Sir: Thank you for the front-page photo and story about Priscilla Gagné in the Sept. 16 edition of The Journal.

For our family, her success at the Paralympic Games in Tokyo and being named Canadian flag-bearer for the closing ceremonies was a welcome pause to cheer and celebrate the positive during these challenging times.

We first met Priscilla when she was about four years old. They were neighbours and our daughter Margaret babysat her.

I have happy memories of a feisty young lady marching up and down the sidewalk in her mother’s cowboy boots and singing Shania Twain songs.

I’m hoping when things settle down Priscilla can be invited to visit Queen Elizabeth II School, which my grandchildren attend. She is a prime example to others of how to overcome challenges through resilience.

Congratulation to Priscilla for all of her hard work, and to all those who supported her.

Mary Ettinger

Sarnia


A right is limited when it harms others

Sir: Regarding Greg Hamilton’s letter of Sept. 16, “No, to mandatory vaccines.”

I totally disagree. To claim the COVID-19 vaccines have not been fully tested is ridiculous. Hundreds of millions have been vaccinated, and hundreds of thousands have died of the virus.

If someone feels healthy as an ox and doesn’t want to be vaccinated, fine, but stay within the confines of your home.

People don’t have a right to go to a restaurant or any other place and infect others. Their right stops when it can cause others to die.

Marcelo Villanueva Jr.

Sarnia


Will Marilyn Gladu run for Conservative leadership again?

Sir: I am confused and concerned. Weeks prior to the 2021 federal election I asked myself, will Sarnia-Lambton MP Marilyn Gladu in future years continue her efforts to become Leader of the Conservative Party of Canada?

I believe she, like her provincial counterpart Bob Bailey, is a good constituent advocate. Unfortunately, as I interpret the Oct. 7 news article “Vote Split,” she does not believe in countrywide democracy.

My belief is people are entitled to vote for the candidate of their personal choice. Vote splitting is what it is, a tally of all votes counted by duly appointed officials.

We learn about political parties and where they and their candidates stand on issues. Voters must then decide for whom they will vote.

Why do voters continue to be persuaded to cast their ballots strictly along party lines?

Marilyn Gladu has every right to feel entitled to contend again for the Conservative Party leadership.

It seemed to me very questionable how the committee in March of 2020 suspended her nomination efforts. The committee never released any information or its reasons as to why she and others running for the position were stopped in their tracks.

I feel Marilyn would run again if the procedures were done fairly.

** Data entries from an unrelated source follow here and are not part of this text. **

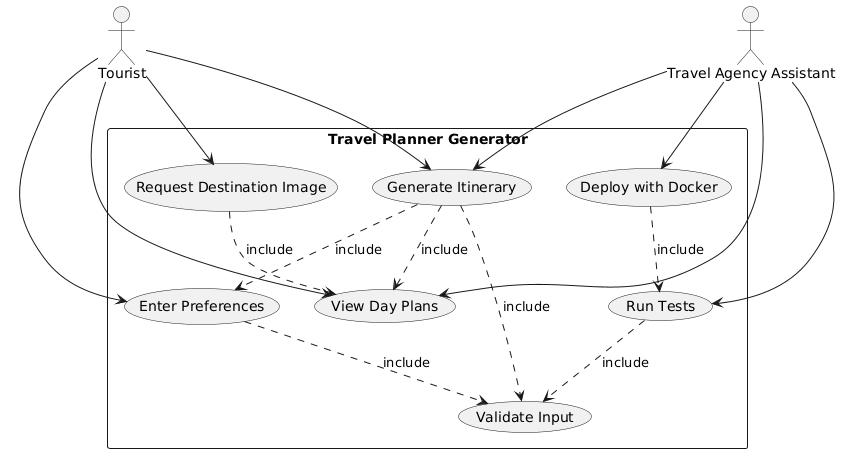
EasonYang0618/travel-planner-generator keeps this PlantUML diagram as Task1/artifacts/uml/use_case_diagram.png. Above is the earlier version.
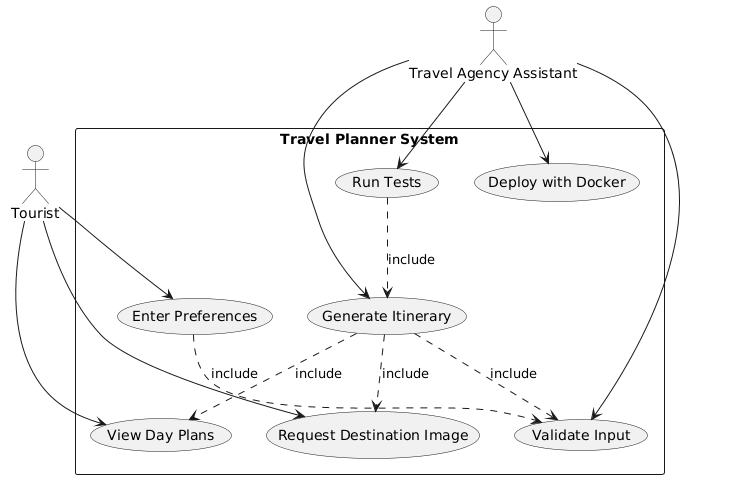
Above is the later version.

Change to the diagram source:
```diff
@@ -1,32 +1,29 @@
 @startuml
 actor Tourist
-actor "Travel Agency Assistant" as TravelAgent
+actor "Travel Agency Assistant" as Assistant
 
-rectangle "Travel Planner Generator" {
-  usecase "Enter Preferences" as EnterPreferences
-  usecase "Validate Input" as ValidateInput
-  usecase "Generate Itinerary" as GenerateItinerary
-  usecase "View Day Plans" as ViewDayPlans
-  usecase "Request Destination Image" as RequestImage
-  usecase "Run Tests" as RunTests
-  usecase "Deploy with Docker" as DeployDocker
+rectangle "Travel Planner System" {
+  usecase EnterPrefs as "Enter Preferences"
+  usecase ValidateInput as "Validate Input"
+  usecase GenerateItinerary as "Generate Itinerary"
+  usecase ViewDayPlans as "View Day Plans"
+  usecase RequestImage as "Request Destination Image"
+  usecase RunTests as "Run Tests"
+  usecase DeployDocker as "Deploy with Docker"
 }
 
-Tourist --> EnterPreferences
-Tourist --> GenerateItinerary
+Tourist --> EnterPrefs
 Tourist --> ViewDayPlans
 Tourist --> RequestImage
 
-TravelAgent --> RunTests
-TravelAgent --> DeployDocker
-TravelAgent --> GenerateItinerary
-TravelAgent --> ViewDayPlans
+Assistant --> ValidateInput
+Assistant --> GenerateItinerary
+Assistant --> RunTests
+Assistant --> DeployDocker
 
-EnterPreferences ..> ValidateInput : include
+EnterPrefs ..> ValidateInput : include
 GenerateItinerary ..> ValidateInput : include
-GenerateItinerary ..> EnterPreferences : include
 GenerateItinerary ..> ViewDayPlans : include
-RequestImage ..> ViewDayPlans : include
-RunTests ..> ValidateInput : include
-DeployDocker ..> RunTests : include
+GenerateItinerary ..> RequestImage : include
+RunTests ..> GenerateItinerary : include
 @enduml
```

Democracy depends on freedom of choice. As voters, please examine personal views and party stances. Don’t be entirely swayed by false and/or irrational ads and media news.

Harry Patrick Day

Sarnia